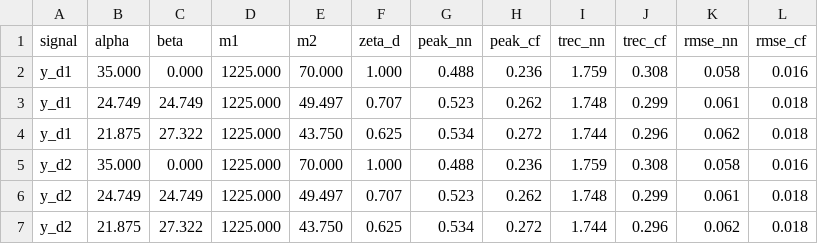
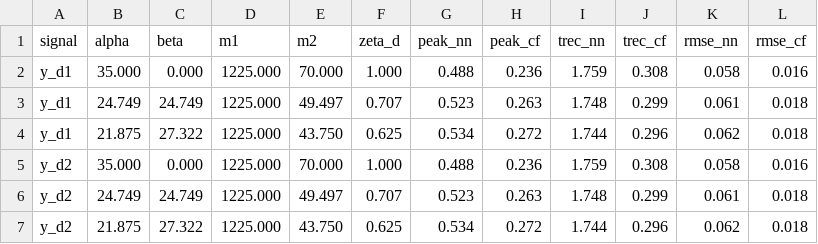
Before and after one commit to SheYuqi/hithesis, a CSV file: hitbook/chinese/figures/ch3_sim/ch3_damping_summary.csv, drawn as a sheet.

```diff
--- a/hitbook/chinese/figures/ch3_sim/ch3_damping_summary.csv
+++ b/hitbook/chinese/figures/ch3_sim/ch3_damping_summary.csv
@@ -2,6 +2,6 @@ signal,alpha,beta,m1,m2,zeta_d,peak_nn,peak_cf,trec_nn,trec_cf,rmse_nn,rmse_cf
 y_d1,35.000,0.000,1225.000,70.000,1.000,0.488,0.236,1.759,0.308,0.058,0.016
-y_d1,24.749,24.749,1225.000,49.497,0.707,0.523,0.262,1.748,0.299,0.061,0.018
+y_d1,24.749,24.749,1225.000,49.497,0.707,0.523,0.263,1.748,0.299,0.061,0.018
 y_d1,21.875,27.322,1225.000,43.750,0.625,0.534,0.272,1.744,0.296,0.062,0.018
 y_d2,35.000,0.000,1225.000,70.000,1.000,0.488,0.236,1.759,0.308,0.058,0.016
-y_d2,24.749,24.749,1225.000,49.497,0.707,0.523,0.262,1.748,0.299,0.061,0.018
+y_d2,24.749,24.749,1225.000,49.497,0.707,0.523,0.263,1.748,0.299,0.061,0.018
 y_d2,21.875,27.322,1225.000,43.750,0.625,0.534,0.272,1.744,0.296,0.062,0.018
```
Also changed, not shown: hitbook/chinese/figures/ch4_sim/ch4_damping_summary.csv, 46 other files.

* * *

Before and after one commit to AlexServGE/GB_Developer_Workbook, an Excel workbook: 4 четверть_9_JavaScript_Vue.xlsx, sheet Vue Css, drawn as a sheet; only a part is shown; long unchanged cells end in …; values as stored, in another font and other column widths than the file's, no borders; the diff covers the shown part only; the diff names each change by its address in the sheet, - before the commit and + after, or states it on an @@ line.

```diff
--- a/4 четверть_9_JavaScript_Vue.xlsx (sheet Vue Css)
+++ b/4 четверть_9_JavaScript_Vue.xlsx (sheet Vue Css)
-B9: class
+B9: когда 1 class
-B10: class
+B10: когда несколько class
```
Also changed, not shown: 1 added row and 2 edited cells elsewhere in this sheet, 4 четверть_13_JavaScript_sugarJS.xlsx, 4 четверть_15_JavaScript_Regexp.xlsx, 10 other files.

_Work task_
Scan the material for "chinese" and copy the lines that hold it.

_Answer to the exercise_
Before and after one commit to SheYuqi/hithesis, a CSV file: hitbook/chinese/figures/ch3_sim/ch3_damping_summary.csv, drawn as a sheet.
--- a/hitbook/chinese/figures/ch3_sim/ch3_damping_summary.csv
+++ b/hitbook/chinese/figures/ch3_sim/ch3_damping_summary.csv
Also changed, not shown: hitbook/chinese/figures/ch4_sim/ch4_damping_summary.csv, 46 other files.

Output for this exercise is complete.